Emir Kusturica, Benoit Jacquot, Zhang Yimou, Jonathan Demme, Ma. Mendoza, Claude Lelouch, Matteo Garrone, Darren Aronofsky and many other filmmakers have been invited to take part in the festival’s rich and diverse programme. As put by organizers, “these are all artists who capture the impossible on camera, who have given and who continue to give – so much to see, to discover, to love, and to desire.”
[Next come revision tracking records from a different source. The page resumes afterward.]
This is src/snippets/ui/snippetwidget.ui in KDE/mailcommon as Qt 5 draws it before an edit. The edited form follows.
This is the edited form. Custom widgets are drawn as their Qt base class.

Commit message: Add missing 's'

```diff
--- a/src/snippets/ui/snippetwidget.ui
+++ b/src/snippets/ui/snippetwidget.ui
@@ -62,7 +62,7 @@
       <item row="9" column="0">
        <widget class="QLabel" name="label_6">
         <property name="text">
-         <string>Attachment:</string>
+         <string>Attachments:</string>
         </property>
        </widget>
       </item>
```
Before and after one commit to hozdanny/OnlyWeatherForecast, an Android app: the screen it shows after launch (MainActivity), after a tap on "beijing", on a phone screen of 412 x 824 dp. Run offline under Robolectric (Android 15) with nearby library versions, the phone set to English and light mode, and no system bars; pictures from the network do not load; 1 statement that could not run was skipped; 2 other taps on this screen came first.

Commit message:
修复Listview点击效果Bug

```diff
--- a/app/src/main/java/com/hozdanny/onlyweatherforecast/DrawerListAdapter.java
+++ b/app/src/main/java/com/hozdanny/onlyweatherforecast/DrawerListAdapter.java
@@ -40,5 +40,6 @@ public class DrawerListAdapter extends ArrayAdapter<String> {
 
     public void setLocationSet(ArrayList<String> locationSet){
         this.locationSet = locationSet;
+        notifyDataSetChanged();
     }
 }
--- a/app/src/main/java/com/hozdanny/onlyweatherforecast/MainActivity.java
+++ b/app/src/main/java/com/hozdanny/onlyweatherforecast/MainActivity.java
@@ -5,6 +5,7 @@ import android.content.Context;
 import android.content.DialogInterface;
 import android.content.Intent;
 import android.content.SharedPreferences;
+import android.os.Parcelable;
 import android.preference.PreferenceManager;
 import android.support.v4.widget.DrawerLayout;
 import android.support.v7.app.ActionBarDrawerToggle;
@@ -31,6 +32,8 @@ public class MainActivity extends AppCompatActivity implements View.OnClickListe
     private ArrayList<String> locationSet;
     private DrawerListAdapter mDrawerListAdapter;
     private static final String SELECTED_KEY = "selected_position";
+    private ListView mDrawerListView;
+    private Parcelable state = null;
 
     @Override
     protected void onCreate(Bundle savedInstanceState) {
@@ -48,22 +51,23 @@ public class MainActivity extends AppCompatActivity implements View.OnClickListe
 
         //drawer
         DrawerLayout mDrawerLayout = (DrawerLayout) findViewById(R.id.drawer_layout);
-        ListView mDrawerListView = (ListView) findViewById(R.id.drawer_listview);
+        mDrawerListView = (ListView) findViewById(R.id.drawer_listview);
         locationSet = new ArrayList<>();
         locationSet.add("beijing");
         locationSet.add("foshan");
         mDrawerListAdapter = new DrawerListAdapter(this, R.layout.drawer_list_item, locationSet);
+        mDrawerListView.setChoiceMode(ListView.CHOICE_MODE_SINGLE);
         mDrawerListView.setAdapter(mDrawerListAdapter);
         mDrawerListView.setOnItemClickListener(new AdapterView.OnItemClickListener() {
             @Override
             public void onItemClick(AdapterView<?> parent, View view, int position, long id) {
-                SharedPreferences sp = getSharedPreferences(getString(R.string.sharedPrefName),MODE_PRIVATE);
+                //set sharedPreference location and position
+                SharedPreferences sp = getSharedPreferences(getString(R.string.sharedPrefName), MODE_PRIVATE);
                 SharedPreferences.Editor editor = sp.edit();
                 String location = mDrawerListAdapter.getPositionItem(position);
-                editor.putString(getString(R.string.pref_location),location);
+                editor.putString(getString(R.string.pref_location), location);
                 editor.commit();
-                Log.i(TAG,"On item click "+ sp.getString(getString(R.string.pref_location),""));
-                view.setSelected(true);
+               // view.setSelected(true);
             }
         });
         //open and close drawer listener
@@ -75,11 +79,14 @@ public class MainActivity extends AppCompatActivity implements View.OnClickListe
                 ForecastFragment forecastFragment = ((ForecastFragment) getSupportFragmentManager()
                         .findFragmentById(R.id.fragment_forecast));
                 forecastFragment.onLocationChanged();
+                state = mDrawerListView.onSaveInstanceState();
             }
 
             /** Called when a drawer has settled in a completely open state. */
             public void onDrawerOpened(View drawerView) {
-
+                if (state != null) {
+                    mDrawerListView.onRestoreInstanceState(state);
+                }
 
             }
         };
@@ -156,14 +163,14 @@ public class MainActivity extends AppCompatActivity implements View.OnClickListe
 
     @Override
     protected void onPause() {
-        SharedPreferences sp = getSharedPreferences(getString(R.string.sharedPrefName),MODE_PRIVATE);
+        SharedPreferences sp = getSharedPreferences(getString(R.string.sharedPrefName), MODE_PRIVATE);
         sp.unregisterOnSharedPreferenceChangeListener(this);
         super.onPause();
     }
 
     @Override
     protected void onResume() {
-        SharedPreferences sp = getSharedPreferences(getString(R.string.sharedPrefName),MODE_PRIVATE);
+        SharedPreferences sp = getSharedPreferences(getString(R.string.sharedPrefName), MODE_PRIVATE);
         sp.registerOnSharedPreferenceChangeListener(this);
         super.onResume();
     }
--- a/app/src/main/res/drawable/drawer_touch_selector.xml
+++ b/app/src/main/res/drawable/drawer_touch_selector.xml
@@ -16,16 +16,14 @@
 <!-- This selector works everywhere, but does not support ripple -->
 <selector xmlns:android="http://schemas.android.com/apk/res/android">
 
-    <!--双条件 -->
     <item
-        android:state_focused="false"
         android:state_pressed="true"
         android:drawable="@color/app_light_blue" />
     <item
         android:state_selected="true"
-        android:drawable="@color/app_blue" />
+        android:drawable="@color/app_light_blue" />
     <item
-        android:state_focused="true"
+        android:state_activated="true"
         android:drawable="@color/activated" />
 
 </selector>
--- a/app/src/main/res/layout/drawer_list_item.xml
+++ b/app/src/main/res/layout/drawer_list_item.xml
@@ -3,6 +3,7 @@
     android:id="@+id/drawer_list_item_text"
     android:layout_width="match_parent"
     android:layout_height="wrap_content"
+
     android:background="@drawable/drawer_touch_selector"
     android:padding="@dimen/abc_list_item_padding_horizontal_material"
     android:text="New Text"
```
Each year, the FIFM pays a special tribute to a country through the celebration of its cinema as well as to great Moroccan and foreign figures, actors and moviemakers. This year, Marrakesh will be in Hindi mood. As Indian cinema is celebrating its centenary next year, Marrakech International Film Festival chose to be the first to celebrate this centenary. So, the FIFM 12th edition will welcome the largest Indian delegation ever assembled at an international festival, and screen a great number of Hindi films throughout the week, including every night at the open-air screenings on the famous Jemaa El Fna Square, with some of Bollywood’s greatest stars and filmmakers presenting their films to Moroccan audiences who are long-time Bollywood fans.
The delegation, led by veteran star Amitabh Bachchan, will be honored during a tribute ceremony on Saturday, December 1st .
The festival will also pay tribute to icon of Indian cinema, director Yash Chopra, who passed away earlier this year, and will screen his last film, Jab Tak Hai Jaan staring Shah Rukh Khan, Katrina Kaif and Anushka Sharma, in the presence of Shah Rukh Khan.
More than 80 films representing 21 nationalities will be screened during the festival. As in each of the past 11 editions, the focus of the official competition, made up of 15 films, is Discovery. Many of them are debut or sophomore films, say the festival organizers.
The films in competition this year include two Moroccan movies, namely Horses of God (Ya Khayl Allah) by Nabil Ayouch and Zéro by Nour-Eddine Lakhmari.
The “Coup de Coeur” competition features today’s Moroccan filmmaking, reaching maturity. “Al Bayra” by Mohammed Abderrahman Tazi, “Elle est diabétique 3” by brothers Noury and “Malak” by Abdeslam Kelai will vie for this “Coup de Coeur” competition award.
The out of competition films present the essence of filmmakers reaching out to their audiences, while the Cinécoles short film competition reveals tomorrow’s Moroccan filmmakers.
The FIFM is actually not only a great film competition, but also a privileged space for debate, creativity and learning as it provides a platform for young filmmakers through Cinécoles and Maters class.
It was during the 2007 FIFM that the Master Class concept was born, when legendary Martin Scorcese gave the first course, while the Cinécoles short film competition was inaugurated at the 10th FIFM in 2010. The competition is open to students in Moroccan cinema institutes and film schools. With this short film competition, the FIFM Foundation wishes to develop a place for creativity and job opportunities for budding filmmakers, as well as create a real platform during the Festival to foster exchanges between seasoned professionals and young directors. It is also a unique opportunity to introduce “student cinema” in Morocco as part of a prestigious event. In 2012, the prize will be awarded for the third time.
Thus, the Marrakech International Film Festival proves it is a vital part of cinematic creation as it is a festival enjoyed by all cinema lovers.